The case is closed when a safety-related defect is not identified or, in the event that a defect is found, the NHTSA notifies the manufacturer of recall recommendations.
If the NHTSA or the manufacturer determines that a child car seat fails to meet the minimum safety standards set forth by the Federal Motor Vehicle Safety Standard (FMVSS), or creates an unreasonable safety risk, a recall is issued. Once a safety recall is initiated, the manufacturer is required to reveal the problem and then remedy the issue. For the most part, even before the NHTSA becomes involved, manufacturers voluntarily choose to recall and remedy any child car seat safety defects.
Once a safety-related defect is discovered in a child car seat, manufacturers are obligated to address the problem by replacing it, repairing it or offering the consumer a refund.
On May 10, 2017, a recall for nearly 25,500 Graco, which were manufactured in 2014, child car seats was issued. This recall was prompted due to an issue with the webbing of Graco’s My Ride 65 convertible child restraints.
The reason for this recall – according to the NHTSA, these restraints can fail and cause injury to the child. Therefore, these seats fail to conform to the Federal Motor Vehicle Safety Standard (FMVSS) as set forth by the FMVSS number 213, Child Restraint Systems.
Remedy – replacement restraints will be provided by Graco. Parents can call 1-800-345-4109 for more information about this recall.
This recall affects Graco My Ride 65 car seats that were manufactured in 2014: These seats were sold in Canada and the United States.
The model numbers included in this recall are:
Seats manufactured before 2/9/16.
Evenflo has recalled 32,000 of its Evolve booster seats that were sold in the United States and Canada.
The reason for this recall – the child is able to reach the release button. If the button is released, the seat harness loosens, putting the child at risk for sustaining an injury. If the child has discovered how to release the adjuster, the seat should no longer be used.
Remedy – consumers who are affected by this recall can receive a free remedy kit.
Model numbers included in this recall:
Manufacture dates: 12/18/14 to 1/29/16
Evenflo recalled nearly 60,000 of these booster seats.
Reason for the recall – when the seat is used in the forward-facing harnessed booster mode, the child has access to the Central Front Adjuster (CFA), which could allow for loosening of the harness.

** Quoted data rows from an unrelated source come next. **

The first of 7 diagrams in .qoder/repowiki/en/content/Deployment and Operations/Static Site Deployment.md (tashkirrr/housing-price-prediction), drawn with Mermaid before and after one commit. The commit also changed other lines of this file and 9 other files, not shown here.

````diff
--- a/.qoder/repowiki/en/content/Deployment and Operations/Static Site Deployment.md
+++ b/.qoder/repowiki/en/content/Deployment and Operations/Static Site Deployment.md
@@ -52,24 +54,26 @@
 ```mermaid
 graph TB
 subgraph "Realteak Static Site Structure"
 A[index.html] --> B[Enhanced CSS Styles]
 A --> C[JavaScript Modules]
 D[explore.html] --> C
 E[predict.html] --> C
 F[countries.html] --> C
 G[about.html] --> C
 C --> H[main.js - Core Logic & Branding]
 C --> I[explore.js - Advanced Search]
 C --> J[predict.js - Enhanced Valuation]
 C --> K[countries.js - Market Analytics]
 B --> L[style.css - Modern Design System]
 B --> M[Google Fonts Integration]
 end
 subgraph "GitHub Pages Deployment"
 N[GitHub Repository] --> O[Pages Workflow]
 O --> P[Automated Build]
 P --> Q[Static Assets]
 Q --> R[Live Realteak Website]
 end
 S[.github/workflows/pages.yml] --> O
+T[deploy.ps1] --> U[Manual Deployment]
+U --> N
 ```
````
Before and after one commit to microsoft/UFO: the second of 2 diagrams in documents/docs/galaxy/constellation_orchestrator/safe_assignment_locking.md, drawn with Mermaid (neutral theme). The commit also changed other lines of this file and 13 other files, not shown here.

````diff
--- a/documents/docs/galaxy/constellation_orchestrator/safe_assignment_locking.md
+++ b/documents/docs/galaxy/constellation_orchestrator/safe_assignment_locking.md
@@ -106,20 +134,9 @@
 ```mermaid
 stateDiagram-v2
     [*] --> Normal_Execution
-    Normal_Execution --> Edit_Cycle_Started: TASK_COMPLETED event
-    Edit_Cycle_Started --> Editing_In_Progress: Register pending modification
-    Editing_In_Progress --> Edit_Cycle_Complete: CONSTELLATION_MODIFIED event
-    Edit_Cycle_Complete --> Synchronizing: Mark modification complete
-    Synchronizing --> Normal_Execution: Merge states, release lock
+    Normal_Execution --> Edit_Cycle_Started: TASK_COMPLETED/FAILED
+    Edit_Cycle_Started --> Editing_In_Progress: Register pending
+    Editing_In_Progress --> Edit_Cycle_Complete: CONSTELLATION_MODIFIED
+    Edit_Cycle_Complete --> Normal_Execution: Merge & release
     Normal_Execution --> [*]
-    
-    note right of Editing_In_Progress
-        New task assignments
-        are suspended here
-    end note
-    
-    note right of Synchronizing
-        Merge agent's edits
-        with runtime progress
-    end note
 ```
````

Thus, putting the child at risk for injury.
Remedy – consumers affected by this recall can receive a free remedy kit.
Manufacture dates: 3/8/16 to 4/2/16 and 12/22/16 through 3/29/16
Reason for the recall – the instruction booklet neglects to state that the booster must remain belted to the vehicle even if the booster is not occupied.
Remedy – contact Graco to receive a revised instruction booklet.
TurboBooster models affected include:
The harness buckle may be difficult to release: Should there be an emergency, this could cause the child to sustain an injury.
If a child using the seat weighs more than 40 lbs., the center rivet on the adjuster may fail. Thus, increasing the possibility of the child sustaining an injury during an automobile accident.
The metal locking parts of the latch connector may crack, which, in the event of a severe car accident, would allow the connectors on the base of the seat to release from the vehicle anchors.
These are just a few examples of the reason child car seat recalls are issued. If your child has been injured because of a defect in a child car seat, please contact The Cagle Law Firm today for a free case evaluation. Our attorneys can help you attain the compensation you and your child deserve, and we will hold the manufacturer accountable, thereby preventing such injuries in the future.
Texas Child Seat Laws